> _TASK TO CARRY OUT_
Whenever a line below includes the string "trunk", show it.

> _Change listing data_
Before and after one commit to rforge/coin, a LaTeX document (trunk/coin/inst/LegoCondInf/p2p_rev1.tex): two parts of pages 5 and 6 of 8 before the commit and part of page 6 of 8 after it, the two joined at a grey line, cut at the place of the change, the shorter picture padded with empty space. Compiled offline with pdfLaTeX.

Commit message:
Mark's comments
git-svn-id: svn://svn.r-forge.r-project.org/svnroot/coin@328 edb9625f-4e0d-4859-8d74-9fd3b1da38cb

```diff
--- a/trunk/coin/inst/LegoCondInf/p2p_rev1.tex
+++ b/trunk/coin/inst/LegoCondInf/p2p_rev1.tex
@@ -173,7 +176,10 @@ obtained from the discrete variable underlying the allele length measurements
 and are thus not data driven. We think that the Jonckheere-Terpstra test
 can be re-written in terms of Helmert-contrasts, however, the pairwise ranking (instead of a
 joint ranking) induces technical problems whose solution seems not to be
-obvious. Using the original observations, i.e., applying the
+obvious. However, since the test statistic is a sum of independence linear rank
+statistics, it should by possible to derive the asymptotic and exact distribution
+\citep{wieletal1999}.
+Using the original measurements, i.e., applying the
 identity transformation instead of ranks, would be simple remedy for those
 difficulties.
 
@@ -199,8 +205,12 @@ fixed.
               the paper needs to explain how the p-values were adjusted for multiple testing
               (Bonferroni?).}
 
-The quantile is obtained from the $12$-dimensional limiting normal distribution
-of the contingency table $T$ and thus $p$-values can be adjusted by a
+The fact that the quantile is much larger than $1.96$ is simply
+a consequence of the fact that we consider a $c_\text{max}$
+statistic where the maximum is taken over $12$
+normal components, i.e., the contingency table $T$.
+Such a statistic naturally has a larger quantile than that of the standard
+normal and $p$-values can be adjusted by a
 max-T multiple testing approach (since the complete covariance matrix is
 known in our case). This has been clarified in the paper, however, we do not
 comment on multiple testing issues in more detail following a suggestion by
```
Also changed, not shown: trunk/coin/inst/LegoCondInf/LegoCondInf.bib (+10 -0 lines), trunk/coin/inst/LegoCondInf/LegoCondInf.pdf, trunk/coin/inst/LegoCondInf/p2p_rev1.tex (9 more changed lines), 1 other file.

==

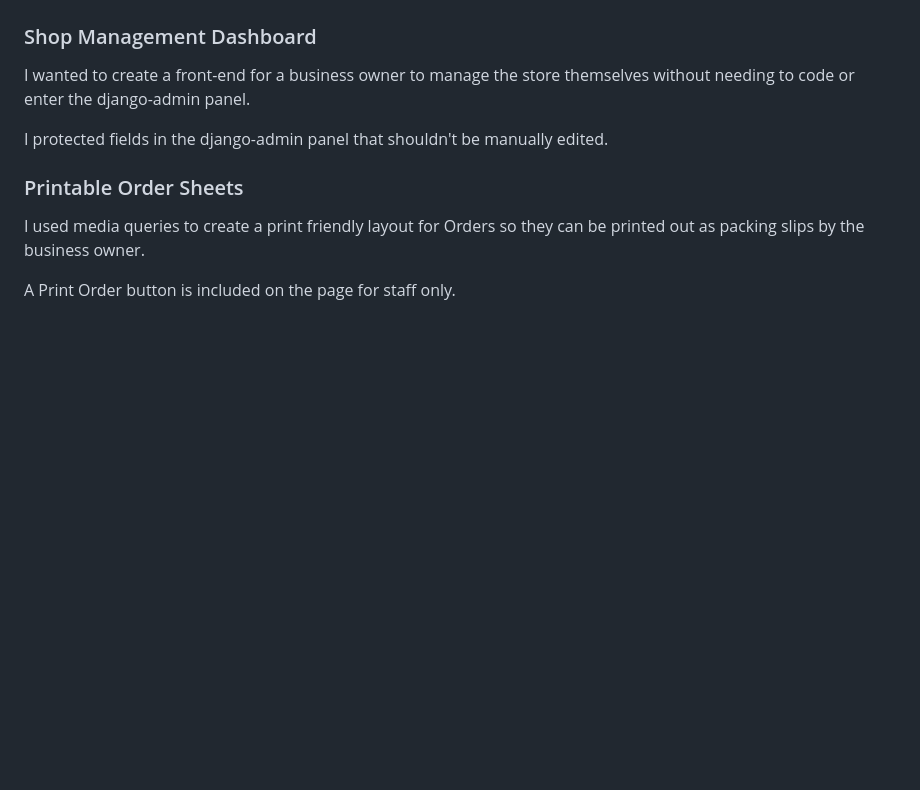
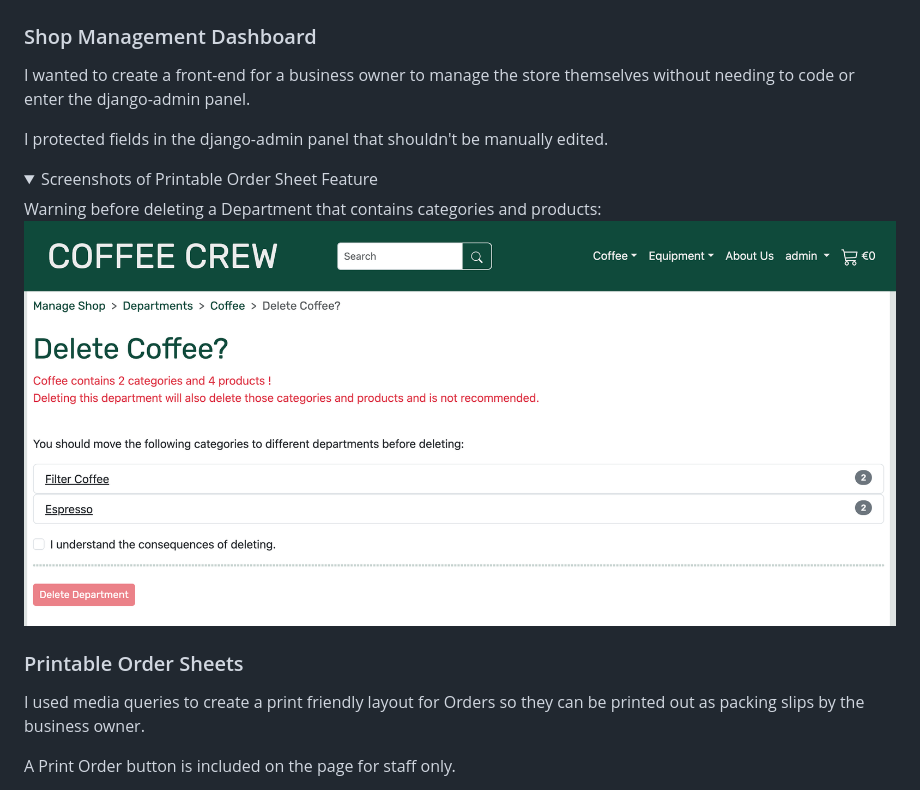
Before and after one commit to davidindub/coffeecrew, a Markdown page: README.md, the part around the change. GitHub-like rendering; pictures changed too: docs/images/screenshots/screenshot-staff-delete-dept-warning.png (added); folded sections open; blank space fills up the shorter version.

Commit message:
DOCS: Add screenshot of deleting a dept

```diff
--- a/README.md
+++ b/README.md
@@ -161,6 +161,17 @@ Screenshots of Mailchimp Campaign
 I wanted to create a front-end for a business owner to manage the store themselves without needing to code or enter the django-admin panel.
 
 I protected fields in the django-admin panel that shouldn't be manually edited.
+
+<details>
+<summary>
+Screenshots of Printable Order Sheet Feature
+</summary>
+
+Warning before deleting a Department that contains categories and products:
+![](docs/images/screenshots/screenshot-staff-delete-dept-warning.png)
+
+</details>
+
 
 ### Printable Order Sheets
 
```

--

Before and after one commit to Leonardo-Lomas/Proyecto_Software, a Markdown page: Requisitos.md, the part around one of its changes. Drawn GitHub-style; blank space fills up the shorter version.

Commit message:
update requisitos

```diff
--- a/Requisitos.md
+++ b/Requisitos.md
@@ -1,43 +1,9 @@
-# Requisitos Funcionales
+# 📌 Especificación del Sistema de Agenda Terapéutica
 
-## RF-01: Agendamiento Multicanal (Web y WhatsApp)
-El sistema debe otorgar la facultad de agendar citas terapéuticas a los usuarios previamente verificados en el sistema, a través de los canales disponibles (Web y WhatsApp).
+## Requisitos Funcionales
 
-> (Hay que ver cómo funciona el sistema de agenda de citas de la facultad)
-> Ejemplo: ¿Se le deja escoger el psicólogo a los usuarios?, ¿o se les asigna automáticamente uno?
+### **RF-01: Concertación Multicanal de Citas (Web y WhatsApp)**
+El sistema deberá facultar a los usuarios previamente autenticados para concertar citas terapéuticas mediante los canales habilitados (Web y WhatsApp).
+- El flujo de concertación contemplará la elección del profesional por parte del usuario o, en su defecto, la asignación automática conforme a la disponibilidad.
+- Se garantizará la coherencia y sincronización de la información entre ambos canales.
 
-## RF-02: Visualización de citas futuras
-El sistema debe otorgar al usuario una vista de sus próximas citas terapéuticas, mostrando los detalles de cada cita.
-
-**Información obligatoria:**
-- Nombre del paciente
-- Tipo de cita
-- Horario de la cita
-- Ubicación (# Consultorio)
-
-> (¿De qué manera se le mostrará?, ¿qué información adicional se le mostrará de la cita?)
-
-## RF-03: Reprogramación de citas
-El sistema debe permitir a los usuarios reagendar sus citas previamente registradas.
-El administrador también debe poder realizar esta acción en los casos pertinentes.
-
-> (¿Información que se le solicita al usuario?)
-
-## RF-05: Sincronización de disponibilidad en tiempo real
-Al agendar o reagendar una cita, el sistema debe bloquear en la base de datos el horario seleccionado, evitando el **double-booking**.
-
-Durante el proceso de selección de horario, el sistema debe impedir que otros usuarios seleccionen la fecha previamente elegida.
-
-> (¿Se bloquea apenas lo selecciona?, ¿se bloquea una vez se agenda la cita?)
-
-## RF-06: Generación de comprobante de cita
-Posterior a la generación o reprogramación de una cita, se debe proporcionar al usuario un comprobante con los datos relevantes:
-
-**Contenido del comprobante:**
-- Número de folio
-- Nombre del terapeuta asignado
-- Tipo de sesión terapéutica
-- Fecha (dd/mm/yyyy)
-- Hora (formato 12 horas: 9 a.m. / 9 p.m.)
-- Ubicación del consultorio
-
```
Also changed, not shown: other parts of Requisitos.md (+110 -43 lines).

> _TASK RESULT_
Before and after one commit to rforge/coin, a LaTeX document (trunk/coin/inst/LegoCondInf/p2p_rev1.tex): two parts of pages 5 and 6 of 8 before the commit and part of page 6 of 8 after it, the two joined at a grey line, cut at the place of the change, the shorter picture padded with empty space. Compiled offline with pdfLaTeX.
--- a/trunk/coin/inst/LegoCondInf/p2p_rev1.tex
+++ b/trunk/coin/inst/LegoCondInf/p2p_rev1.tex
Also changed, not shown: trunk/coin/inst/LegoCondInf/LegoCondInf.bib (+10 -0 lines), trunk/coin/inst/LegoCondInf/LegoCondInf.pdf, trunk/coin/inst/LegoCondInf/p2p_rev1.tex (9 more changed lines), 1 other file.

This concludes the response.